The bus agency has taken actions to try to protect drivers and passengers from getting infected. All buses in operation get “fogged” daily with a virucide. In addition, the front rows of seats are off limits to promote social distancing.

Despite the precautions, some drivers are scared. One driver asked why RFTA buses aren’t used to deliver goods such as groceries and medicine to the public rather than shuttling passengers back and forth to crowded stores. The drivers could drop off goods at the bus stops, the driver proposed.

“This type of change would greatly reduce person-to-person interactions,” said the driver, who asked to remain anonymous due to lack of permission to speak. “It would also help to keep as many drivers employed as possible.”

The driver also suggested City Market needs to reallocate its resources — assigning employees to the stores in the communities where they live rather than forcing someone in Rifle to commute to the El Jebel store, for example.

Blankenship and his staff noted in the memo that ridership is expected to decline even further with the stay at home order. However, public transportation is considered a critical government service. That makes it a tough call on whether or not to continue to operate.

“Staff requests the Board to determine whether RFTA should implement its bare bones Phase 3 Service Reduction Plan, effective Monday, March 30, or curtail all RFTA services, with the exception of paratransit service for older persons and persons with disabilities, effective as soon as practicable,” the memo said.

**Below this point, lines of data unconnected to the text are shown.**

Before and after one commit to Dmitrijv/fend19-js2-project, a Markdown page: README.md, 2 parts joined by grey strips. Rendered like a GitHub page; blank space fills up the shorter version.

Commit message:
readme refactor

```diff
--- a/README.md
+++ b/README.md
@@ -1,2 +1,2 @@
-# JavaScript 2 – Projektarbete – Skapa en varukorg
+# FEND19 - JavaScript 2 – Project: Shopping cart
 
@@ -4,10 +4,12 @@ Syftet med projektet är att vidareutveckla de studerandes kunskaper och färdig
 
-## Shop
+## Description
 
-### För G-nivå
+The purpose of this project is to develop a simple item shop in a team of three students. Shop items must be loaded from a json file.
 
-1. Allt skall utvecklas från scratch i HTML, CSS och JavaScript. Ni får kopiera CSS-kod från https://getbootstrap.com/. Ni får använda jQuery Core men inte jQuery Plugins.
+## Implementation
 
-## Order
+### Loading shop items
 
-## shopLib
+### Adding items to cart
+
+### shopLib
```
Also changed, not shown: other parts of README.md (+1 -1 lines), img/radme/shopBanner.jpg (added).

The virtual meeting will be held at 9 a.m. Friday due to the state stay at home order.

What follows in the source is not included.